Please show all lines of the records that include "body".
Records for this task Start Marker
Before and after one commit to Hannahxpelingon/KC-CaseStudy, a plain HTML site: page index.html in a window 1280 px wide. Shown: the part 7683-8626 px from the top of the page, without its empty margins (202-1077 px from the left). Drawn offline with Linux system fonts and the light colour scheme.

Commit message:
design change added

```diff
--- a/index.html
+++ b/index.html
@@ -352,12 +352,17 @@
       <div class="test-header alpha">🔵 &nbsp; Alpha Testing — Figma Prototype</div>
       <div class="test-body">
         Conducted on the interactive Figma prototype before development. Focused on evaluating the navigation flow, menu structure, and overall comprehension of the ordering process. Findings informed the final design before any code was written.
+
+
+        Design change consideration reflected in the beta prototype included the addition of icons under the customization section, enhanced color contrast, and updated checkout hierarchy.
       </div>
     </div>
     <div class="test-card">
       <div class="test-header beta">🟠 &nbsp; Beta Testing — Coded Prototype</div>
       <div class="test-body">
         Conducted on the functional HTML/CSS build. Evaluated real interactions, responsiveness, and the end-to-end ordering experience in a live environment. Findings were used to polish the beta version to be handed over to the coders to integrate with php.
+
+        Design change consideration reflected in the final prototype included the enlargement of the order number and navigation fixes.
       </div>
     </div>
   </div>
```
Records for this task End Marker
Records for this task Start Marker
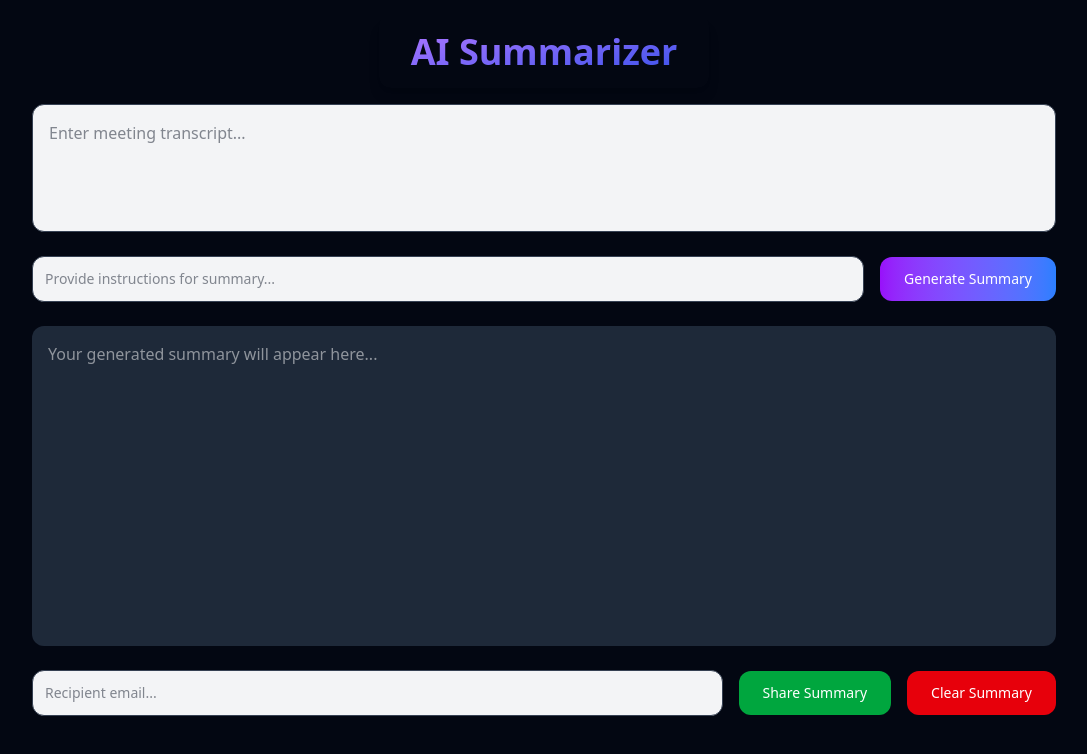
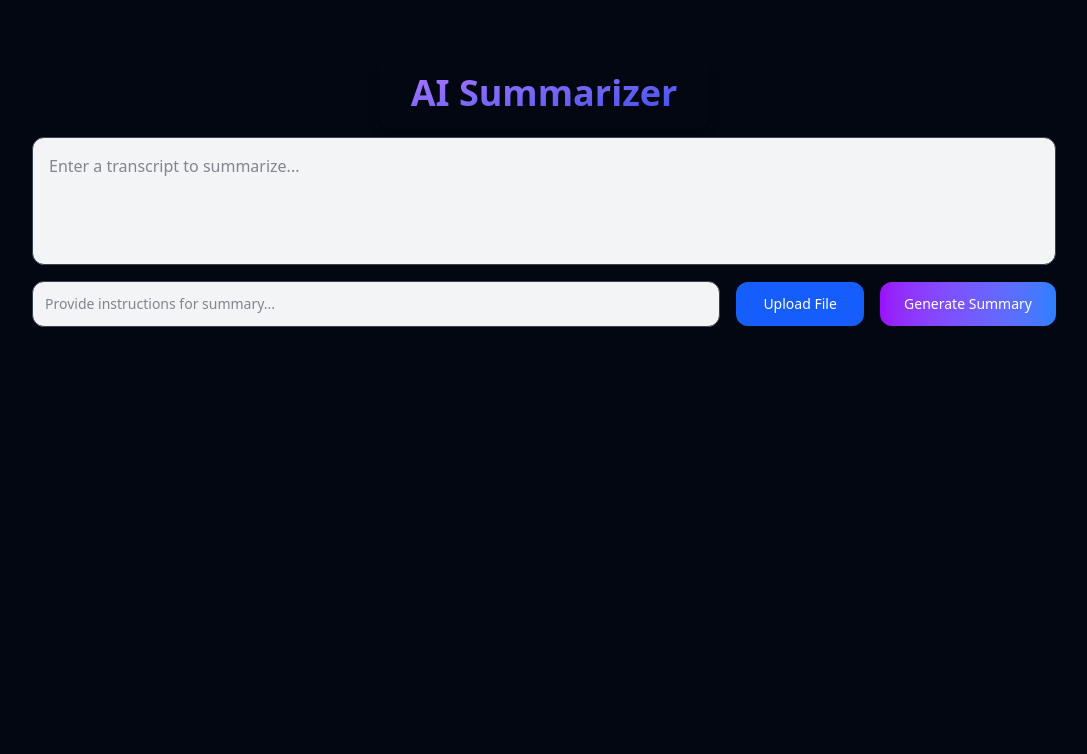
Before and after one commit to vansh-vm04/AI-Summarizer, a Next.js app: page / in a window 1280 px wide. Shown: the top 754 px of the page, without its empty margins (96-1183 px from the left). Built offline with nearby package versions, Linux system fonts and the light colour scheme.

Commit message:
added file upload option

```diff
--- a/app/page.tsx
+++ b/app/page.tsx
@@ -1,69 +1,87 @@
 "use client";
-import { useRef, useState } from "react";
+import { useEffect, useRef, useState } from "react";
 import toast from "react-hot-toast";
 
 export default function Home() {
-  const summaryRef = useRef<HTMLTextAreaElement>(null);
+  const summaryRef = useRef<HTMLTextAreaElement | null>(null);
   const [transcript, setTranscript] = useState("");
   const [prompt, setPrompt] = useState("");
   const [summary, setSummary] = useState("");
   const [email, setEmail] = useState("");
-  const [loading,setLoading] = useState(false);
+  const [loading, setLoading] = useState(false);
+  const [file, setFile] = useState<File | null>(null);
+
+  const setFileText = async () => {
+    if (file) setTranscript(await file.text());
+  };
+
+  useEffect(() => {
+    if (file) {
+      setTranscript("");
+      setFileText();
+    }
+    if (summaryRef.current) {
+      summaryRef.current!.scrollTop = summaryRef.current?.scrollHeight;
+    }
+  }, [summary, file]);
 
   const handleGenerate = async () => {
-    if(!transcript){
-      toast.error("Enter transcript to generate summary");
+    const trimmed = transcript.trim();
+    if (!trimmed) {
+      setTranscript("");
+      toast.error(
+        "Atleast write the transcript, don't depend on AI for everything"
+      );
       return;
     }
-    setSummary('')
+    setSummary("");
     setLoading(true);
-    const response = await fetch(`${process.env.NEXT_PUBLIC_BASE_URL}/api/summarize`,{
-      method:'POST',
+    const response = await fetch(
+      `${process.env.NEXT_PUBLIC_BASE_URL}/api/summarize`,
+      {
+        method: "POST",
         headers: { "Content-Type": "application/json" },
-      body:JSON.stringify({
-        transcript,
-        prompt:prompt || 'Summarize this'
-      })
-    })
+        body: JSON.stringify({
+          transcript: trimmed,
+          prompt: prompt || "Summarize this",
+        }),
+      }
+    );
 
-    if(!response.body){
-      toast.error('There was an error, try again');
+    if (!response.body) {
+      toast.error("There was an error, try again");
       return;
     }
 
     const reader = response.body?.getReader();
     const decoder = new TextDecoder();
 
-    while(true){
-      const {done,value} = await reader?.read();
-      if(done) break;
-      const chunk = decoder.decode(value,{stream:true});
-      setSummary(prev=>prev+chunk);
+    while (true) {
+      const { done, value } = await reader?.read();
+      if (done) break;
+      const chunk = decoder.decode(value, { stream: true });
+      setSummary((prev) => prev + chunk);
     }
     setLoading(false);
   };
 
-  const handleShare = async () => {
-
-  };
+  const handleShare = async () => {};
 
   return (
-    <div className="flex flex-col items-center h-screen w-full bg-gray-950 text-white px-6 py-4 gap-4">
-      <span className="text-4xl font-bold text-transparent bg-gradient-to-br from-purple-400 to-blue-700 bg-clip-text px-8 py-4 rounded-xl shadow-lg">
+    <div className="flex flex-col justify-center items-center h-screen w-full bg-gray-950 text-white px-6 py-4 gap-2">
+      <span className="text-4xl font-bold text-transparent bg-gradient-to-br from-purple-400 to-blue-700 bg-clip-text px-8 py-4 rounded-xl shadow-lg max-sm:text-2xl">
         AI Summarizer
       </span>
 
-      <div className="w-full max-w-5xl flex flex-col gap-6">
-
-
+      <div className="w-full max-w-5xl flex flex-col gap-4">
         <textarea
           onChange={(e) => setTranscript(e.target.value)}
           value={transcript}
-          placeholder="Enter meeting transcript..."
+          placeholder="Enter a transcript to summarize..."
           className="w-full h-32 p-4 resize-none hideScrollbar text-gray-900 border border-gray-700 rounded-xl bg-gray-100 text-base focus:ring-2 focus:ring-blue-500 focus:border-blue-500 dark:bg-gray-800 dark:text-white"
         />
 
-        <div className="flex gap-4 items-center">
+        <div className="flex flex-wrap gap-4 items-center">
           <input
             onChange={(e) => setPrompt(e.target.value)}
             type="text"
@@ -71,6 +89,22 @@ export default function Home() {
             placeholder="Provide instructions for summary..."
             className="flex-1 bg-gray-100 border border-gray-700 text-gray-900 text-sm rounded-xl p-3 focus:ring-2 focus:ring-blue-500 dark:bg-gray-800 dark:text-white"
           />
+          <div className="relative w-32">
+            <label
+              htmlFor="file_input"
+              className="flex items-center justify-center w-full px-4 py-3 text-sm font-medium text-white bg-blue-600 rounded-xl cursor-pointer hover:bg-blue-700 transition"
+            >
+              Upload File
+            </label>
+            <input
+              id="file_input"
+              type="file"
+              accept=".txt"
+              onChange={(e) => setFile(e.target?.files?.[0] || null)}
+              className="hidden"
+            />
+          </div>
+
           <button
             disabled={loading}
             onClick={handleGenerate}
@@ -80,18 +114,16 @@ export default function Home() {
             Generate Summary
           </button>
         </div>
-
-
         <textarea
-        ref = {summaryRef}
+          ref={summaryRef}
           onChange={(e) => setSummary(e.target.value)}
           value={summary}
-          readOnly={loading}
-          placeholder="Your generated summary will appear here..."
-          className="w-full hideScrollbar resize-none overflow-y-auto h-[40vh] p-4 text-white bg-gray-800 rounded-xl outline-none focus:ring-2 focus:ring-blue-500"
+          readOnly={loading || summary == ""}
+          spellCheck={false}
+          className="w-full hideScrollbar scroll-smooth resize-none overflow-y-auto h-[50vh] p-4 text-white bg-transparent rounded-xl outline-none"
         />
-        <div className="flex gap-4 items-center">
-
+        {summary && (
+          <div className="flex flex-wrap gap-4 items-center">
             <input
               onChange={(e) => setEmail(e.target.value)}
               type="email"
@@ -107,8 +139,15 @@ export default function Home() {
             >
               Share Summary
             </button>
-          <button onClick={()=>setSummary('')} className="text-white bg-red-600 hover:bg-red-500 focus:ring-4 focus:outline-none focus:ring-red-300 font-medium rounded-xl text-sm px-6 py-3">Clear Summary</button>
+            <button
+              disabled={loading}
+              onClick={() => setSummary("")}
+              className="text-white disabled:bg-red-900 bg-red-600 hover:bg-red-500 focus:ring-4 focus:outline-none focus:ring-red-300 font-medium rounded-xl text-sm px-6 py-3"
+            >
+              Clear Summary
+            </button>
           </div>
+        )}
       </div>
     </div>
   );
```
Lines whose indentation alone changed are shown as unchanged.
Records for this task End Marker
Reply:
       <div class="test-body">
       <div class="test-body">
-      body:JSON.stringify({
+        body: JSON.stringify({
-    if(!response.body){
+    if (!response.body) {
     const reader = response.body?.getReader();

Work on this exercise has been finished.